**Required work**
Restate exactly the lines that run from the start of the records below to the line containing "-30,12 +30,13 @@", counting both ends, and nothing else; pictures stay out.

(Records from a collection)
********

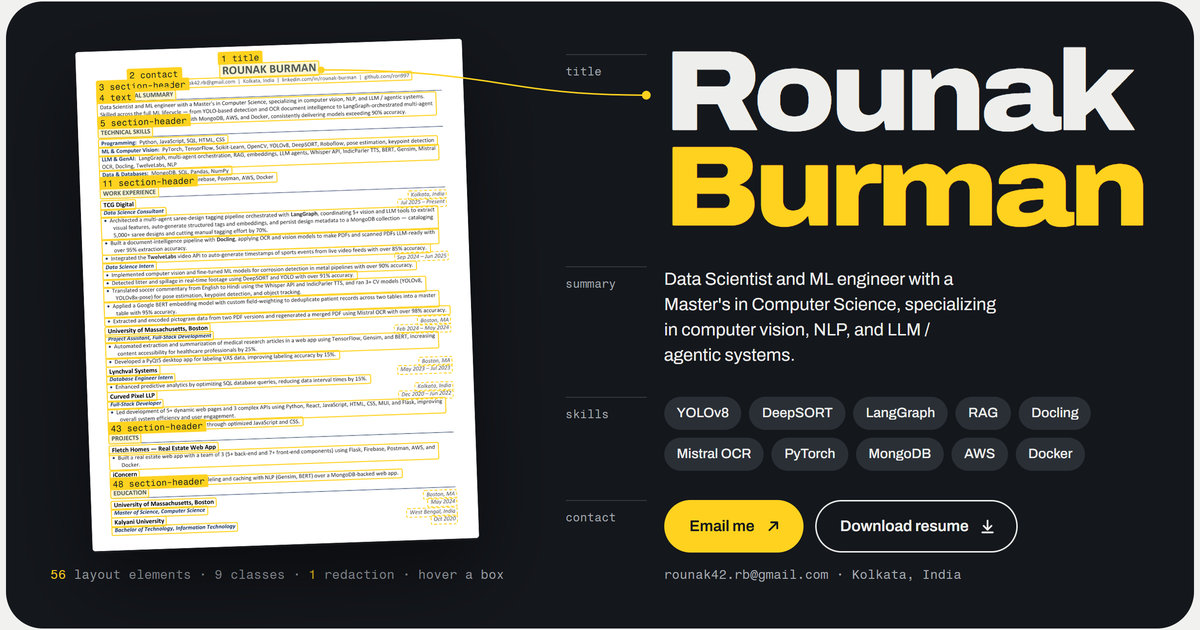
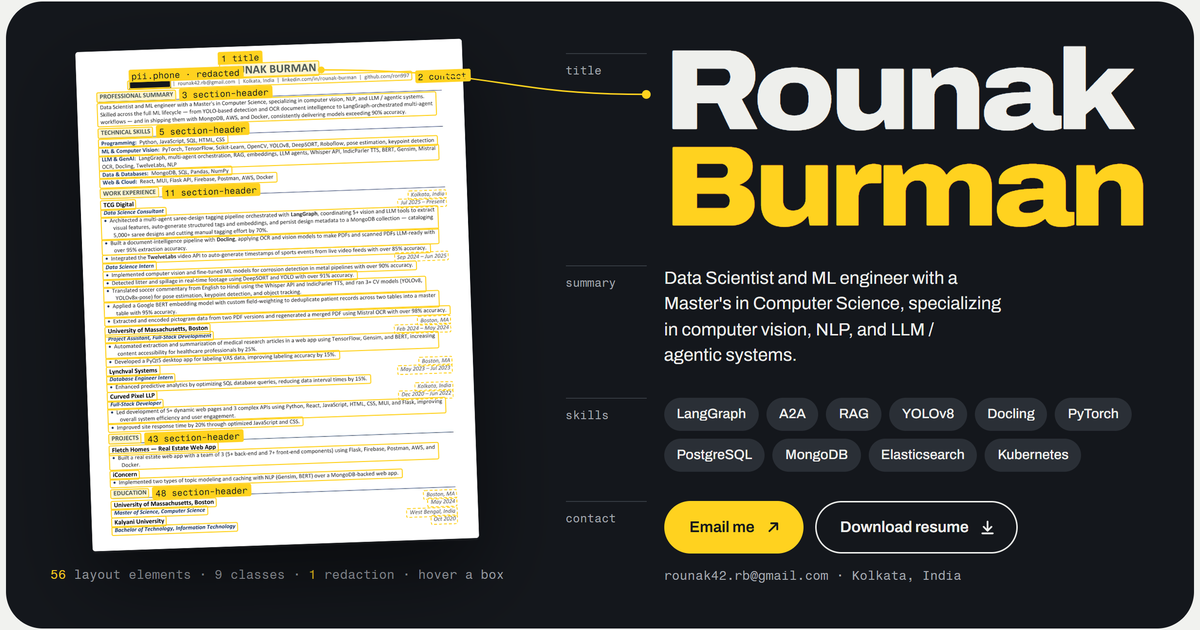
Correct shipping, databases and agent skills; describe the orchestrator
Per Rounak: shipping is Docker, Kubernetes and AWS (MongoDB is a
database, not shipping); databases are PostgreSQL, MongoDB and
Elasticsearch; A2A is a core skill alongside LangGraph. The TCG
orchestrator bullet now also lists design generation, sales-data
queries, visualizations, trend research with PPT/PDF reports, and
catalogue lookup linked to sales data by design ID. Hero chips stay at
ten so the first screen fits short laptop viewports. PRODUCT.md records
these as confirmed facts not yet in the resume PDF.

diff --git a/src/content/resume.ts b/src/content/resume.ts
@@ -30,12 +30,13 @@ export const summaryShort =
   "Data Scientist and ML engineer with a Master's in Computer Science, specializing in computer vision, NLP, and LLM / agentic systems."
 
 export const summary =
-  "Data Scientist and ML engineer with a Master's in Computer Science, specializing in computer vision, NLP, and LLM / agentic systems. Skilled across the full ML lifecycle, from YOLO-based detection and OCR document intelligence to LangGraph-orchestrated multi-agent workflows, and in shipping them with MongoDB, AWS, and Docker, consistently delivering models exceeding 90% accuracy."
+  "Data Scientist and ML engineer with a Master's in Computer Science, specializing in computer vision, NLP, and LLM / agentic systems. Skilled across the full ML lifecycle, from YOLO-based detection and OCR document intelligence to multi-agent workflows built with LangGraph and A2A, and in shipping them with Docker, Kubernetes, and AWS, consistently delivering models exceeding 90% accuracy."
 
 /** Phrases in the summary that get the highlighter as they are read. */
 export const summaryMarks = ['computer vision, NLP, and LLM / agentic systems.', 'shipping them', '90% accuracy.']
 
-export const topSkills = ['YOLOv8', 'DeepSORT', 'LangGraph', 'RAG', 'Docling', 'Mistral OCR', 'PyTorch', 'MongoDB', 'AWS', 'Docker']
+/** The hero's skill chips: one or two per area, kept to two rows. The full list is in `skills`. */
+export const topSkills = ['LangGraph', 'A2A', 'RAG', 'YOLOv8', 'Docling', 'PyTorch', 'PostgreSQL', 'MongoDB', 'Elasticsearch', 'Kubernetes']
 
 export const skills: { key: string; values: string[] }[] = [
   { key: 'Programming', values: ['Python', 'JavaScript', 'SQL', 'HTML', 'CSS'] },
@@ -45,10 +46,10 @@ export const skills: { key: string; values: string[] }[] = [
   },
   {
     key: 'LLM & GenAI',
-    values: ['LangGraph', 'multi-agent orchestration', 'RAG', 'embeddings', 'LLM agents', 'Whisper API', 'IndicParler TTS', 'BERT', 'Gensim', 'Mistral OCR', 'Docling', 'TwelveLabs', 'NLP'],
+    values: ['LangGraph', 'A2A', 'multi-agent orchestration', 'RAG', 'embeddings', 'LLM agents', 'Whisper API', 'IndicParler TTS', 'BERT', 'Gensim', 'Mistral OCR', 'Docling', 'TwelveLabs', 'NLP'],
   },
-  { key: 'Data & Databases', values: ['MongoDB', 'SQL', 'Pandas', 'NumPy'] },
-  { key: 'Web & Cloud', values: ['React', 'MUI', 'Flask API', 'Firebase', 'Postman', 'AWS', 'Docker'] },
+  { key: 'Data & Databases', values: ['PostgreSQL', 'MongoDB', 'Elasticsearch', 'SQL', 'Pandas', 'NumPy'] },
+  { key: 'Web & Cloud', values: ['React', 'MUI', 'Flask API', 'Firebase', 'Postman', 'AWS', 'Docker', 'Kubernetes'] },
 ]
 
 export const experience: Org[] = [
@@ -65,6 +66,9 @@ export const experience: Org[] = [
             text: 'Architected a multi-agent saree-design tagging pipeline orchestrated with LangGraph, coordinating 5+ vision and LLM tools to extract visual features, auto-generate structured tags and embeddings, and persist design metadata to a MongoDB collection, cataloging 5,000+ saree designs and cutting manual tagging effort by 70%.',
             metrics: ['5,000+ saree designs', 'cutting manual tagging effort by 70%'],
             tools: ['LangGraph'],
+          },
+          {
+            text: 'Built the orchestrator to also generate new saree designs, answer sales-data queries, generate visualizations, run trend research with illustrated PPT and PDF reports as output, and pick out and display designs from the internal catalogue, linked to sales data through the design ID.',
           },
           {
             text: 'Built a document-intelligence pipeline with Docling, applying OCR and vision models to make PDFs and scanned PDFs LLM-ready with over 95% extraction accuracy.',

diff --git a/index.html b/index.html
@@ -4,7 +4,7 @@
     <meta charset="UTF-8" />
     <meta name="viewport" content="width=device-width, initial-scale=1.0" />
     <title>Rounak Burman · Data Scientist and ML Engineer</title>
-    <meta name="description" content="Rounak Burman is a Data Scientist and ML engineer in Kolkata, India, building computer-vision, OCR and document-intelligence, and LangGraph multi-agent LLM systems, shipped with MongoDB, AWS and Docker." />
+    <meta name="description" content="Rounak Burman is a Data Scientist and ML engineer in Kolkata, India, building computer-vision, OCR and document-intelligence, and LangGraph and A2A multi-agent systems, shipped with Docker, Kubernetes and AWS." />
     <meta name="author" content="Rounak Burman" />
     <link rel="canonical" href="https://ron997.github.io/" />
     <meta name="theme-color" content="#F1F2EF" />
@@ -39,7 +39,7 @@
           { "@type": "CollegeOrUniversity", "name": "Kalyani University" }
         ],
         "address": { "@type": "PostalAddress", "addressLocality": "Kolkata", "addressCountry": "IN" },
-        "knowsAbout": ["Computer vision", "Document intelligence", "OCR", "LangGraph", "Multi-agent systems", "RAG", "NLP", "YOLOv8"],
+        "knowsAbout": ["Computer vision", "Document intelligence", "OCR", "LangGraph", "A2A", "Multi-agent systems", "RAG", "NLP", "YOLOv8", "PostgreSQL", "MongoDB", "Elasticsearch", "Kubernetes"],
         "sameAs": ["https://www.linkedin.com/in/rounak-burman", "https://github.com/ron997"]
       }
     </script>

diff --git a/src/components/sections/Experience.tsx b/src/components/sections/Experience.tsx
@@ -17,7 +17,7 @@ const TAGS: [string, RegExp][] = [
   ['video', /\b(video|footage|twelvelabs)/i],
   ['speech', /\b(whisper|tts|commentary)/i],
   ['nlp', /\b(bert|gensim|embedding|summarization|topic)/i],
-  ['data', /\b(sql|mongodb|records|database|deduplicate)/i],
+  ['data', /\b(sql|mongodb|records|database|deduplicate|sales)/i],
   ['web', /\b(web|react|flask|apis|javascript|pyqt5|desktop app)/i],
 ]
 const tagsFor = (role: Role) => TAGS.filter(([, re]) => role.bullets.some((b) => re.test(b.text))).map(([t]) => t)

diff --git a/PRODUCT.md b/PRODUCT.md
@@ -34,7 +34,7 @@ He turns unstructured visual material (live video, scanned PDFs, photographs, fa
 structured, queryable data using computer vision, OCR, and LLM agents, and he ships those systems end to end
 because he started as a full-stack developer (Curved Pixel, 2020–22) before his MS in Computer Science.
 Range across CV (YOLOv8, DeepSORT, pose), document intelligence (Docling, Mistral OCR), and agentic LLM
-orchestration (LangGraph) is the differentiator, backed by measured accuracy figures.
+orchestration (LangGraph, A2A) is the differentiator, backed by measured accuracy figures.
 
 ## Operating Context
 
@@ -67,6 +67,14 @@ orchestration (LangGraph) is the differentiator, backed by measured accuracy fig
   accuracy, >90% corrosion detection, >91% litter/spillage detection, 95% record dedup accuracy, >98% OCR
   accuracy, +25% content accessibility, +15% labelling accuracy, −15% data interval times, +20% site response.
 - `WhatsApp Image 2026-10-08 at 6.24.21 PM.jpeg`: graduation portrait, UMass Boston commencement.
+- **Confirmed by Rounak on 2026-10-08, not yet in the resume PDF** (the site states these; the PDF, the parsed
+  hero page and its layout data still show the older text until the PDF is updated and `npm run assets` is rerun):
+  - Shipping is Docker, Kubernetes and AWS. MongoDB is a database, not part of shipping.
+  - Databases: PostgreSQL, MongoDB and Elasticsearch.
+  - LangGraph and A2A are core skills.
+  - The TCG multi-agent orchestrator also generates new saree designs, answers sales-data queries, generates
+    visualizations, runs trend research with illustrated PPT and PDF reports as output, and picks out and
+    displays designs from the internal catalogue, linked to sales data through the design ID.
 - **Absent, never fabricate:** testimonials, client logos, public demos or repo links for the projects,
   screenshots of client work, employer endorsements, availability dates, rates.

********

**Exercise result**
Correct shipping, databases and agent skills; describe the orchestrator
Per Rounak: shipping is Docker, Kubernetes and AWS (MongoDB is a
database, not shipping); databases are PostgreSQL, MongoDB and
Elasticsearch; A2A is a core skill alongside LangGraph. The TCG
orchestrator bullet now also lists design generation, sales-data
queries, visualizations, trend research with PPT/PDF reports, and
catalogue lookup linked to sales data by design ID. Hero chips stay at
ten so the first screen fits short laptop viewports. PRODUCT.md records
these as confirmed facts not yet in the resume PDF.

diff --git a/src/content/resume.ts b/src/content/resume.ts
@@ -30,12 +30,13 @@ export const summaryShort =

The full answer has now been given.